What you have to do — Set down again each entry exactly as it reads, pictures excluded.

(Items listed in a dataset)
%%

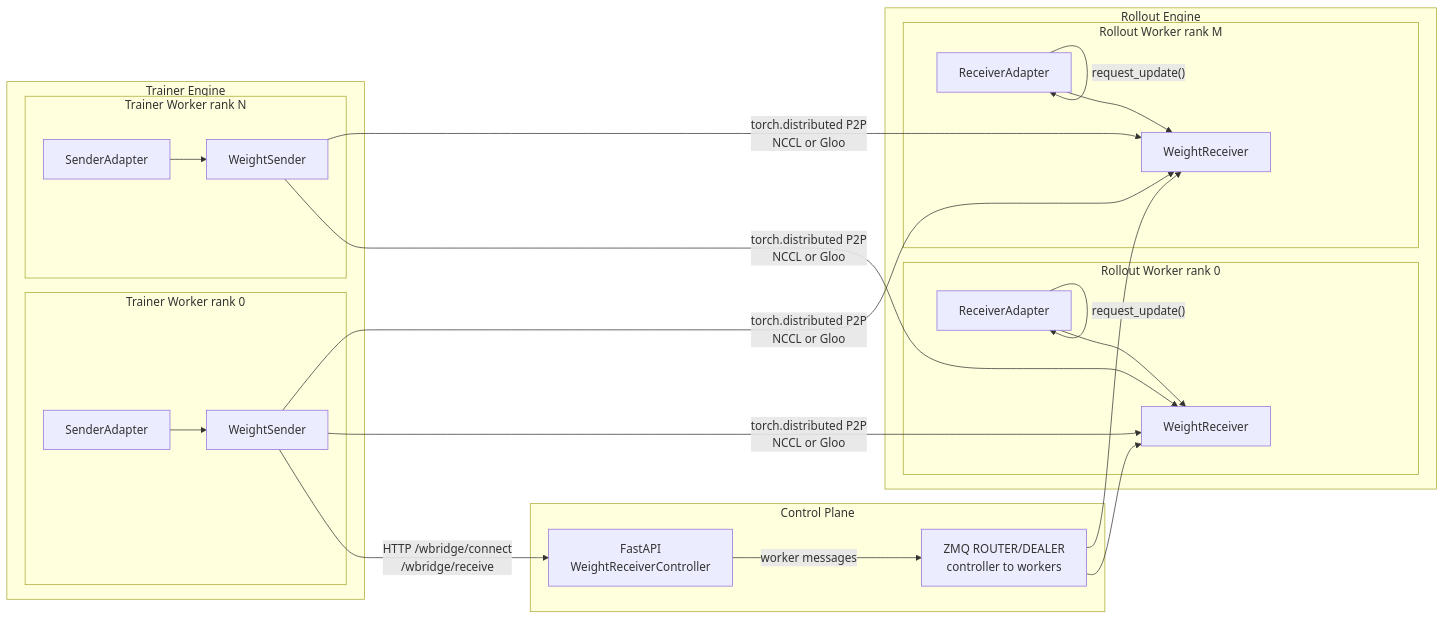
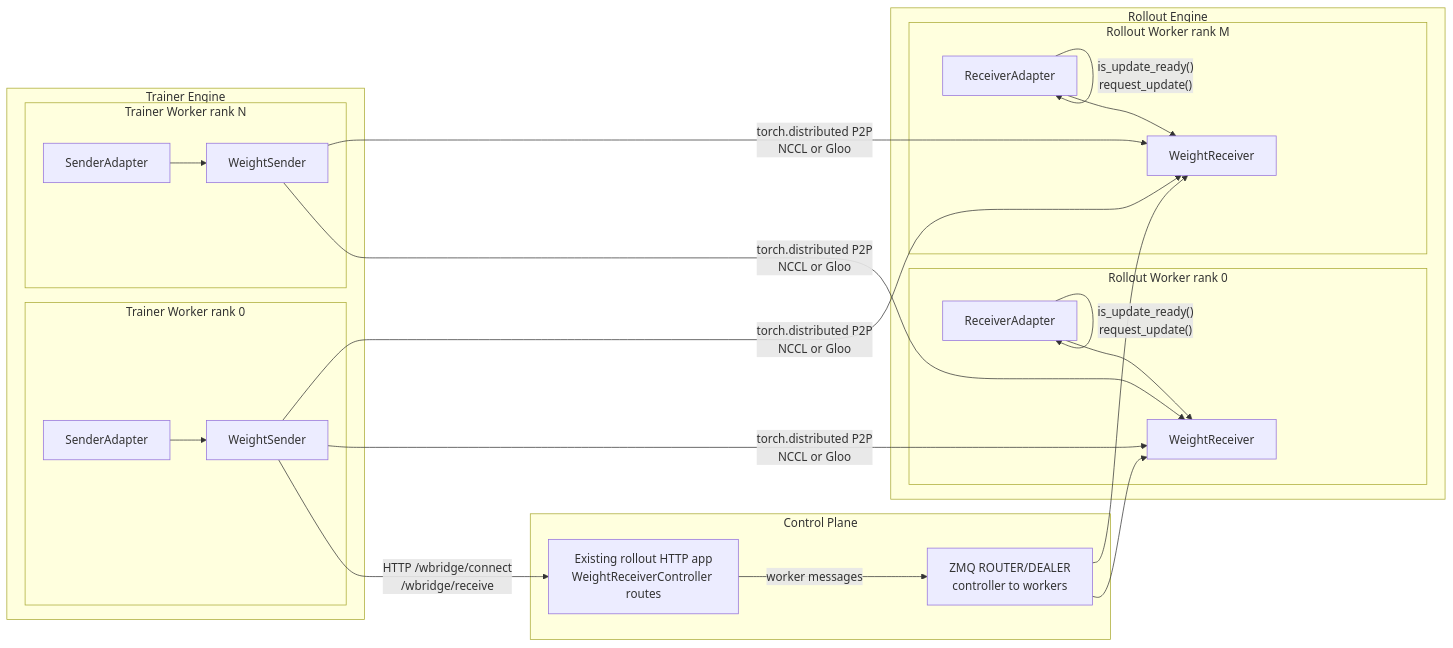
Before and after one commit to SwiftSeal03/weightbridge: the diagram in docs/architecture.md, drawn with Mermaid. The commit also changed other lines of this file and 5 other files, not shown here.

````diff
--- a/docs/architecture.md
+++ b/docs/architecture.md
@@ -9,46 +9,46 @@
 ```mermaid
 flowchart LR
     subgraph TrainerEngine["Trainer Engine"]
         subgraph TW0["Trainer Worker rank 0"]
             T0["SenderAdapter"]
             WS0["WeightSender"]
             T0 --> WS0
         end
 
         subgraph TWN["Trainer Worker rank N"]
             TN["SenderAdapter"]
             WSN["WeightSender"]
             TN --> WSN
         end
     end
 
     subgraph ControlPlane["Control Plane"]
-        HTTP["FastAPI<br/>WeightReceiverController"]
+        HTTP["Existing rollout HTTP app<br/>WeightReceiverController routes"]
         ZMQ["ZMQ ROUTER/DEALER<br/>controller to workers"]
     end
 
     subgraph RolloutEngine["Rollout Engine"]
         subgraph RW0["Rollout Worker rank 0"]
             R0["ReceiverAdapter"]
             WR0["WeightReceiver"]
             R0 --> WR0
         end
 
         subgraph RWM["Rollout Worker rank M"]
             RM["ReceiverAdapter"]
             WRM["WeightReceiver"]
             RM --> WRM
         end
     end
 
     WS0 -- "HTTP /wbridge/connect<br/>/wbridge/receive" --> HTTP
     HTTP -- "worker messages" --> ZMQ
     ZMQ --> WR0
     ZMQ --> WRM
     WS0 -- "torch.distributed P2P<br/>NCCL or Gloo" --> WR0
     WS0 -- "torch.distributed P2P<br/>NCCL or Gloo" --> WRM
     WSN -- "torch.distributed P2P<br/>NCCL or Gloo" --> WR0
     WSN -- "torch.distributed P2P<br/>NCCL or Gloo" --> WRM
-    R0 -- "request_update()" --> R0
-    RM -- "request_update()" --> RM
+    R0 -- "is_update_ready()<br/>request_update()" --> R0
+    RM -- "is_update_ready()<br/>request_update()" --> RM
 ```
````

%%

Response to the task —
Before and after one commit to SwiftSeal03/weightbridge: the diagram in docs/architecture.md, drawn with Mermaid. The commit also changed other lines of this file and 5 other files, not shown here.

````diff
--- a/docs/architecture.md
+++ b/docs/architecture.md
@@ -9,46 +9,46 @@
 ```mermaid
 flowchart LR
     subgraph TrainerEngine["Trainer Engine"]
         subgraph TW0["Trainer Worker rank 0"]
             T0["SenderAdapter"]
             WS0["WeightSender"]
             T0 --> WS0
         end
 
         subgraph TWN["Trainer Worker rank N"]
             TN["SenderAdapter"]
             WSN["WeightSender"]
             TN --> WSN
         end
     end
 
     subgraph ControlPlane["Control Plane"]
-        HTTP["FastAPI<br/>WeightReceiverController"]
+        HTTP["Existing rollout HTTP app<br/>WeightReceiverController routes"]
         ZMQ["ZMQ ROUTER/DEALER<br/>controller to workers"]
     end
 
     subgraph RolloutEngine["Rollout Engine"]
         subgraph RW0["Rollout Worker rank 0"]
             R0["ReceiverAdapter"]
             WR0["WeightReceiver"]
             R0 --> WR0
         end
 
         subgraph RWM["Rollout Worker rank M"]
             RM["ReceiverAdapter"]
             WRM["WeightReceiver"]
             RM --> WRM
         end
     end
 
     WS0 -- "HTTP /wbridge/connect<br/>/wbridge/receive" --> HTTP
     HTTP -- "worker messages" --> ZMQ
     ZMQ --> WR0
     ZMQ --> WRM
     WS0 -- "torch.distributed P2P<br/>NCCL or Gloo" --> WR0
     WS0 -- "torch.distributed P2P<br/>NCCL or Gloo" --> WRM
     WSN -- "torch.distributed P2P<br/>NCCL or Gloo" --> WR0
     WSN -- "torch.distributed P2P<br/>NCCL or Gloo" --> WRM
-    R0 -- "request_update()" --> R0
-    RM -- "request_update()" --> RM
+    R0 -- "is_update_ready()<br/>request_update()" --> R0
+    RM -- "is_update_ready()<br/>request_update()" --> RM
 ```
````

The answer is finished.